REQUIREMENT> Scan the listing beneath this sentence. Report each line with the word "size".

RECORDS PROVIDED below:

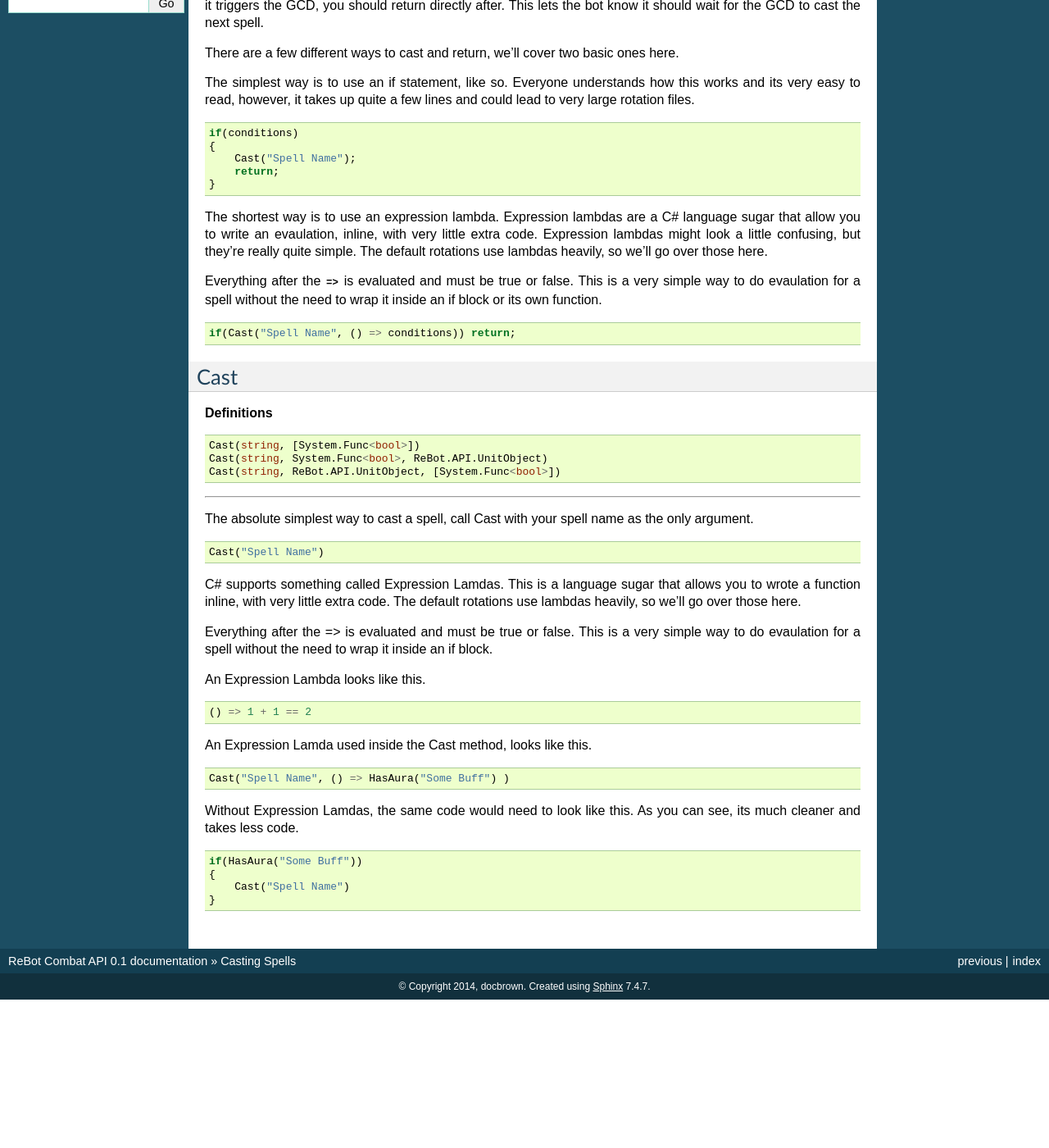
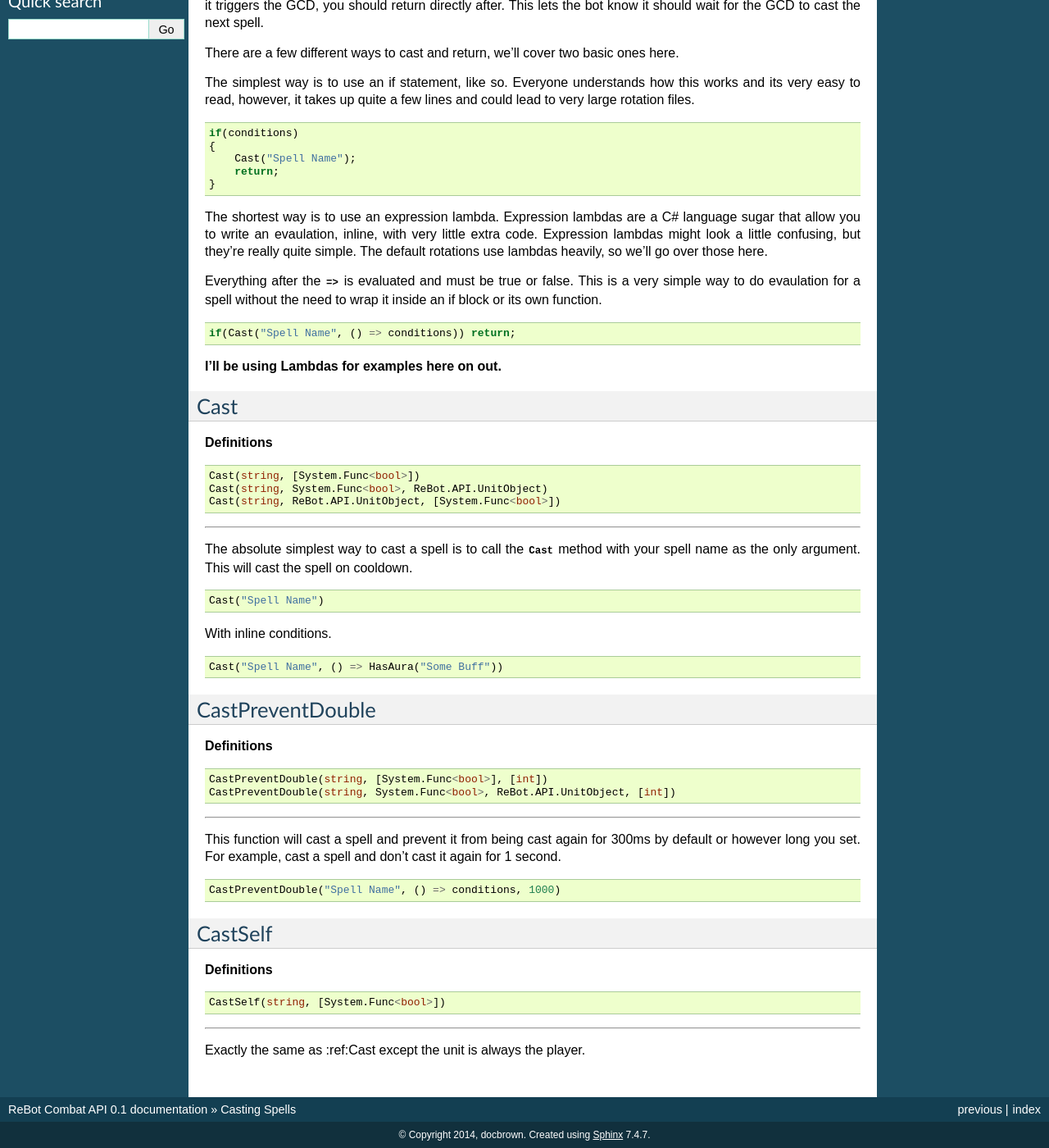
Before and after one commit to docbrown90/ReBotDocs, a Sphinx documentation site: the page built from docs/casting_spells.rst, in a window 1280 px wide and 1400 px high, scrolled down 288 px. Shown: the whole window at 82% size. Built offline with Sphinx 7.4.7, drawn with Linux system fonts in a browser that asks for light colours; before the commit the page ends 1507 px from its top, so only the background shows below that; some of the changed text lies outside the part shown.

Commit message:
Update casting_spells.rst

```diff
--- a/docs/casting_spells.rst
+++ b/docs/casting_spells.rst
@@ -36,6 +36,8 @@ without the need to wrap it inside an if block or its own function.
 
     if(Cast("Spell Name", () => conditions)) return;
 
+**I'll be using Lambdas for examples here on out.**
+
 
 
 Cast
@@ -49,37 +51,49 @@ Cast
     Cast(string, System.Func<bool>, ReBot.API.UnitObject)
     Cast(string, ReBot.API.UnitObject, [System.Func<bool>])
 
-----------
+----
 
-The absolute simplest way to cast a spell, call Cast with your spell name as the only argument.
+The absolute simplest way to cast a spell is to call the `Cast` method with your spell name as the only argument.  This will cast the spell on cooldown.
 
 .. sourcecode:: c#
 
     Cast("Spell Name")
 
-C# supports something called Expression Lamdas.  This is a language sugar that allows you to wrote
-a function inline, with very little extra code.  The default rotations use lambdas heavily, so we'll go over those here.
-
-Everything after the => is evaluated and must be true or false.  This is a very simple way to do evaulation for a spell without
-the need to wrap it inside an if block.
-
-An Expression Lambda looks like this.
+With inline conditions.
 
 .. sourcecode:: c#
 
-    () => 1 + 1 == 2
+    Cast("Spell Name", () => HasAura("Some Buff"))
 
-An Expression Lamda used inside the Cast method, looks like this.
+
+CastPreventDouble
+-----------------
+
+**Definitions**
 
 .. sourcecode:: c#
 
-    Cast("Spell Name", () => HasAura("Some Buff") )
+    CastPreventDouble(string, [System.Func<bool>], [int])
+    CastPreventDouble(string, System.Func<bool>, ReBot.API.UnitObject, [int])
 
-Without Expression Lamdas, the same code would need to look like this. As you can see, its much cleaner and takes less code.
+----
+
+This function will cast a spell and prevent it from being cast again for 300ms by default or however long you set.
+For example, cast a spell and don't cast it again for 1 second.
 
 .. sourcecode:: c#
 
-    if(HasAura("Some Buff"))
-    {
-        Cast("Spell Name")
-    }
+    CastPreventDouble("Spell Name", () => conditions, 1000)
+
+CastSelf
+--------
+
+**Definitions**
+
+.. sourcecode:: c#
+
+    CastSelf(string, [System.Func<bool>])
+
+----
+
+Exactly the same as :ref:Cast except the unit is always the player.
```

End of RECORDS PROVIDED.
RECORDS PROVIDED below:

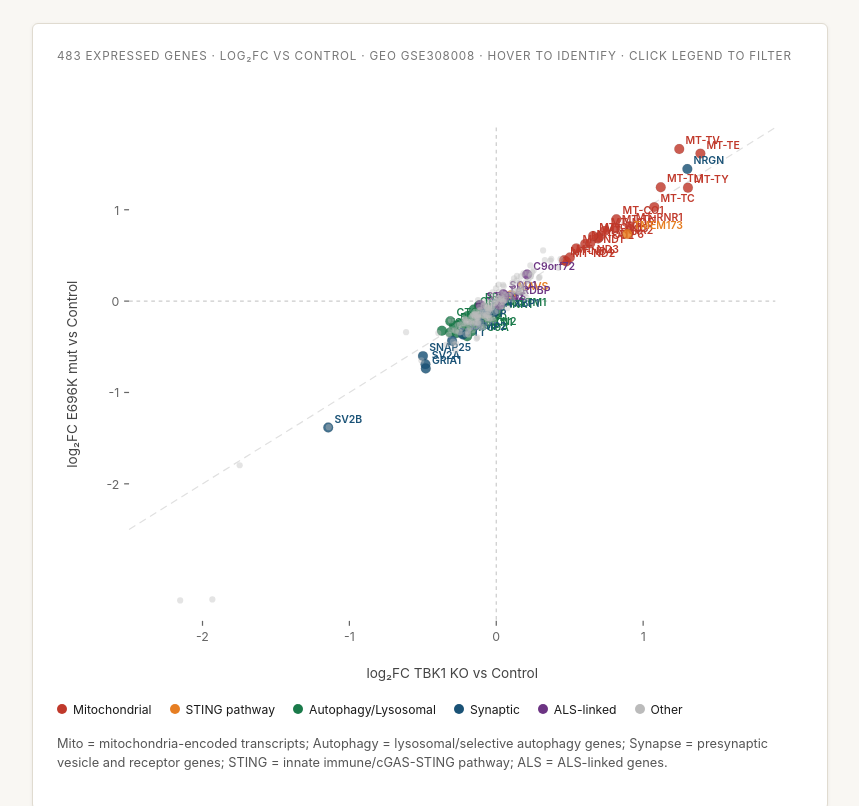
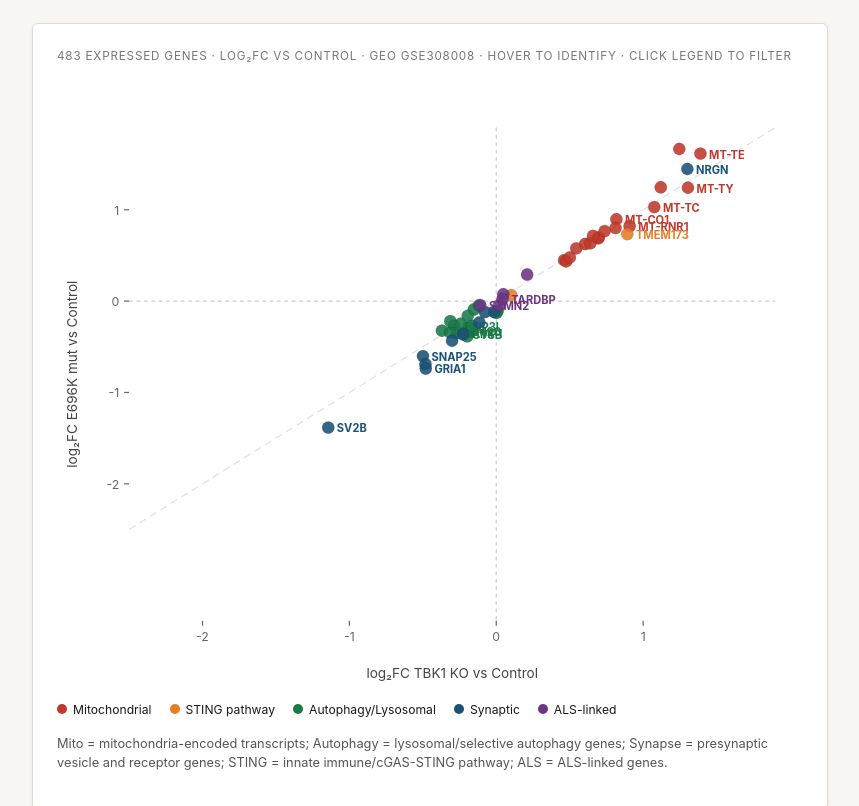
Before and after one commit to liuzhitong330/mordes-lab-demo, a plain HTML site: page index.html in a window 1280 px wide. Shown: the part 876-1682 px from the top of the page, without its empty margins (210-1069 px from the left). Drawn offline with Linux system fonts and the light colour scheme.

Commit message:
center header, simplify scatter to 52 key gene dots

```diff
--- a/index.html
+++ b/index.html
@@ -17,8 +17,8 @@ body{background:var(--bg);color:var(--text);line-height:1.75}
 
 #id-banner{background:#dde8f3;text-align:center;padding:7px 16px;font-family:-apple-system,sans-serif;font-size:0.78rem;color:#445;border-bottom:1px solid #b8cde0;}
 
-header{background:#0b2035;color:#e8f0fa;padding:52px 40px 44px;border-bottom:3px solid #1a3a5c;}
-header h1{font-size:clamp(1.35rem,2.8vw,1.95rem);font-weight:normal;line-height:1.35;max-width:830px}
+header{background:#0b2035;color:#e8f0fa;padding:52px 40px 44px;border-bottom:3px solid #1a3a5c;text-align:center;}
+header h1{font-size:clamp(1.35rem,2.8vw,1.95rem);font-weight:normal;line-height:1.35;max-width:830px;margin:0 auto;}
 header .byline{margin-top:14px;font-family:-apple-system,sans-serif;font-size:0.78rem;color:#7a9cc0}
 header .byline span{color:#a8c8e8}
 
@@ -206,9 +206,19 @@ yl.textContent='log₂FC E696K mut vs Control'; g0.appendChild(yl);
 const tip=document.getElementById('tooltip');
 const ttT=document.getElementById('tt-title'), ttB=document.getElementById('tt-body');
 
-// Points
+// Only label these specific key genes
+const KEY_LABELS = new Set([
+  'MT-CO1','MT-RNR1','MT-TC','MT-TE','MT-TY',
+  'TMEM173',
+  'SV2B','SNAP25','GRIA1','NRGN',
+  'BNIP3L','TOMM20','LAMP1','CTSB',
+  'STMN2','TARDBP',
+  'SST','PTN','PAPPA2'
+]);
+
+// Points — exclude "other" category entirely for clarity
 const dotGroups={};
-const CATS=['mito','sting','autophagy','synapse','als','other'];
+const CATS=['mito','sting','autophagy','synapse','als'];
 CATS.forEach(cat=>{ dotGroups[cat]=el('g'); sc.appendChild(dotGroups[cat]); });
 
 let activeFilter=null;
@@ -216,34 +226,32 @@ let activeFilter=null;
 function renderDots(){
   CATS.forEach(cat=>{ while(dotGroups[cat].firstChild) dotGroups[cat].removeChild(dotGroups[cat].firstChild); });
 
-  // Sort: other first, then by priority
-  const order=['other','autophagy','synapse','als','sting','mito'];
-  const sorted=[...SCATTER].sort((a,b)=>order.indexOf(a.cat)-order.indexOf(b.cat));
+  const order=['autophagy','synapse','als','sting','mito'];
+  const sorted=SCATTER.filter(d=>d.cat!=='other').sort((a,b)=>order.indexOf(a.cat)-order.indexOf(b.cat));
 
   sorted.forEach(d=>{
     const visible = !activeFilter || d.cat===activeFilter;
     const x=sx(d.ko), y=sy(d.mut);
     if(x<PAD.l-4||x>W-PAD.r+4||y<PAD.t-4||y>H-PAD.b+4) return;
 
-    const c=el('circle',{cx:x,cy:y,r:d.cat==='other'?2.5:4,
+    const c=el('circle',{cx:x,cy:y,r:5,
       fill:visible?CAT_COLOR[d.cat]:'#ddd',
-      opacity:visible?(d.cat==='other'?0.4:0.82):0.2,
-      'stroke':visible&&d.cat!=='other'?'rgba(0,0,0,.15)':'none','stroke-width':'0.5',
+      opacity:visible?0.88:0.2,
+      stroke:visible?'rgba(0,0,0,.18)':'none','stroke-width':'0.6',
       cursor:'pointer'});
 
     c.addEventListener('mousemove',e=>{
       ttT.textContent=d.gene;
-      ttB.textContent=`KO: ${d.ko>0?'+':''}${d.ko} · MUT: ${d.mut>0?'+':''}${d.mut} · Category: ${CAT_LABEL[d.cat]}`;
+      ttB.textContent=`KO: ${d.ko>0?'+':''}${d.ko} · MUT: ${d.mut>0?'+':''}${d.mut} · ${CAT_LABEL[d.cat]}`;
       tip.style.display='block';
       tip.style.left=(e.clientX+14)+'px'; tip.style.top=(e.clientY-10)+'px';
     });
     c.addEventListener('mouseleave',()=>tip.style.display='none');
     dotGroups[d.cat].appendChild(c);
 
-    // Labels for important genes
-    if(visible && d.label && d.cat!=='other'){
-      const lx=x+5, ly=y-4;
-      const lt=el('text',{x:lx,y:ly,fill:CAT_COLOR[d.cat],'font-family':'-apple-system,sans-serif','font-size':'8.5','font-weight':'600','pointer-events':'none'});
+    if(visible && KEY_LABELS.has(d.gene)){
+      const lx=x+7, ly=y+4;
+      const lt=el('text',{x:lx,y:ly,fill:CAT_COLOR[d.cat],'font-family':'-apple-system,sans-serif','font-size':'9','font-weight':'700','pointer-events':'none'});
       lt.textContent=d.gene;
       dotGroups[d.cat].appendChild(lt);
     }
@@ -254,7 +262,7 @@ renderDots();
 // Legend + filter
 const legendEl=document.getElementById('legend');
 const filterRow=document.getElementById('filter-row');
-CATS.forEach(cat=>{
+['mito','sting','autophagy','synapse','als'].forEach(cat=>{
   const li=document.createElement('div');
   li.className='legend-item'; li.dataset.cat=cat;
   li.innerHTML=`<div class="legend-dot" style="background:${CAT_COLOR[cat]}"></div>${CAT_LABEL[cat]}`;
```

End of RECORDS PROVIDED.
RECORDS PROVIDED below:

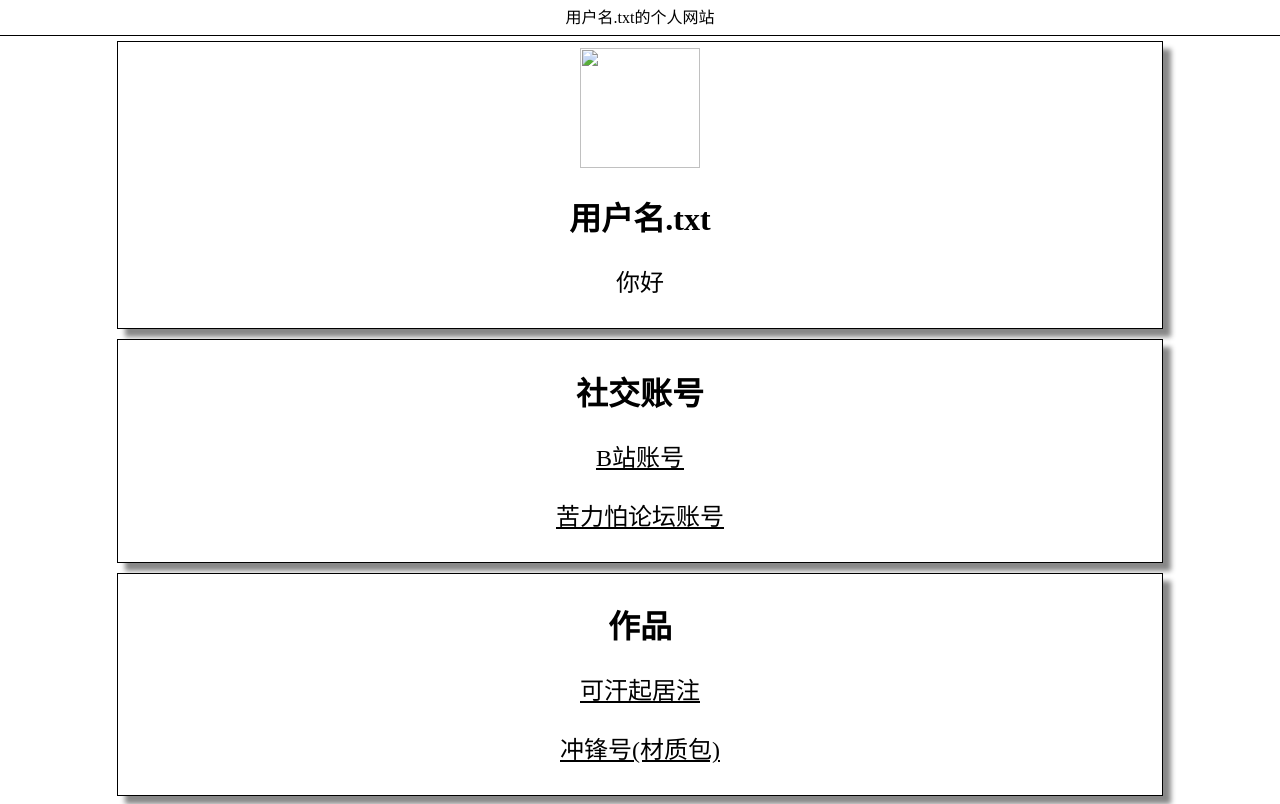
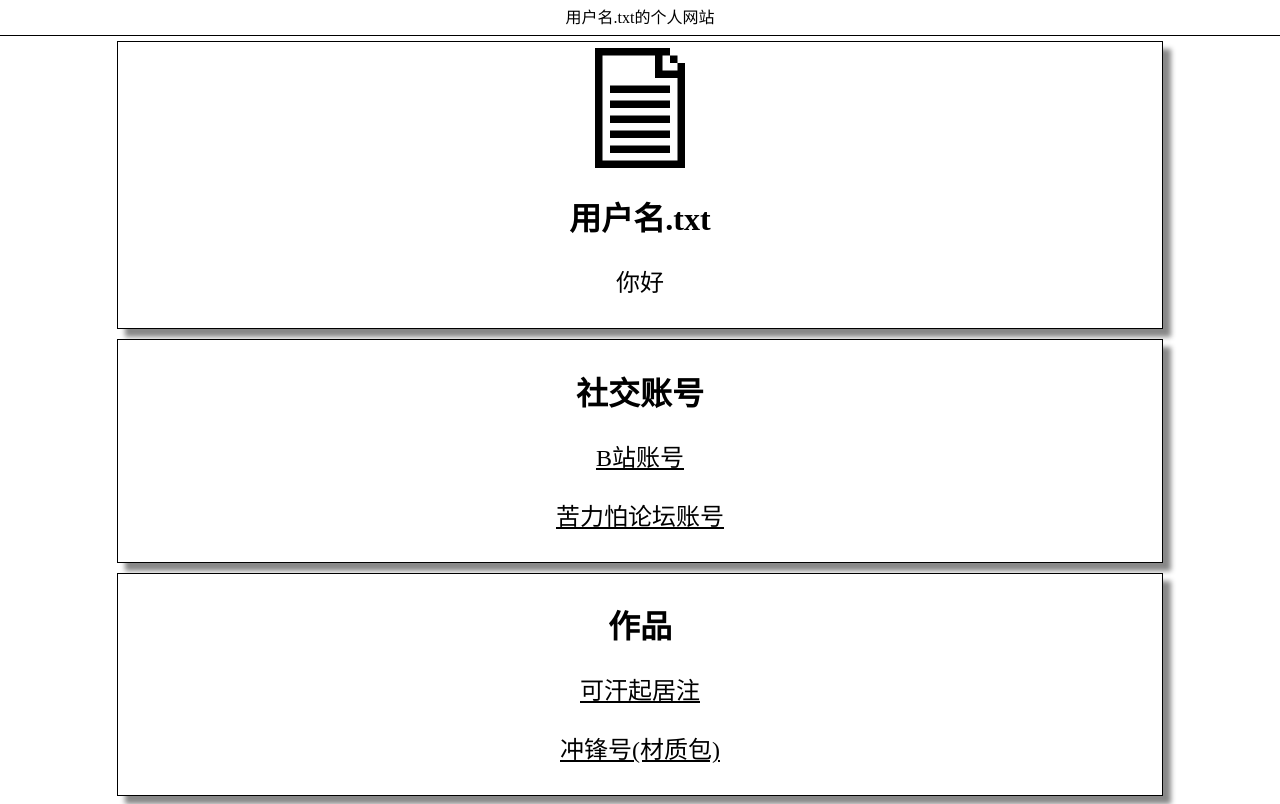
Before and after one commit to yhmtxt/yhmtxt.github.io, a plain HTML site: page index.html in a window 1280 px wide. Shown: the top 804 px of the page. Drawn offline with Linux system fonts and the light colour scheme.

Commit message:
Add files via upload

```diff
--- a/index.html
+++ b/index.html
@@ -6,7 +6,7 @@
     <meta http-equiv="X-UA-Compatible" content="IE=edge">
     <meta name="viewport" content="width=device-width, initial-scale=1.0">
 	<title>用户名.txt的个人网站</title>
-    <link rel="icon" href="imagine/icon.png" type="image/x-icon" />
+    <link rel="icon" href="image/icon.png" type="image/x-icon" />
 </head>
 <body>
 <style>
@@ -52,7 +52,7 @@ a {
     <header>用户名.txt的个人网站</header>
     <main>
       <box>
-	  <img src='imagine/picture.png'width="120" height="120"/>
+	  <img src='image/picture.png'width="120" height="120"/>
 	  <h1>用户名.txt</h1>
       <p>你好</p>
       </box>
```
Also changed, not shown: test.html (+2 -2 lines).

End of RECORDS PROVIDED.

RESPONSE TO THE TASK>
Before and after one commit to docbrown90/ReBotDocs, a Sphinx documentation site: the page built from docs/casting_spells.rst, in a window 1280 px wide and 1400 px high, scrolled down 288 px. Shown: the whole window at 82% size. Built offline with Sphinx 7.4.7, drawn with Linux system fonts in a browser that asks for light colours; before the commit the page ends 1507 px from its top, so only the background shows below that; some of the changed text lies outside the part shown.
 #id-banner{background:#dde8f3;text-align:center;padding:7px 16px;font-family:-apple-system,sans-serif;font-size:0.78rem;color:#445;border-bottom:1px solid #b8cde0;}
-header h1{font-size:clamp(1.35rem,2.8vw,1.95rem);font-weight:normal;line-height:1.35;max-width:830px}
+header h1{font-size:clamp(1.35rem,2.8vw,1.95rem);font-weight:normal;line-height:1.35;max-width:830px;margin:0 auto;}
 header .byline{margin-top:14px;font-family:-apple-system,sans-serif;font-size:0.78rem;color:#7a9cc0}
-      const lt=el('text',{x:lx,y:ly,fill:CAT_COLOR[d.cat],'font-family':'-apple-system,sans-serif','font-size':'8.5','font-weight':'600','pointer-events':'none'});
+      const lt=el('text',{x:lx,y:ly,fill:CAT_COLOR[d.cat],'font-family':'-apple-system,sans-serif','font-size':'9','font-weight':'700','pointer-events':'none'});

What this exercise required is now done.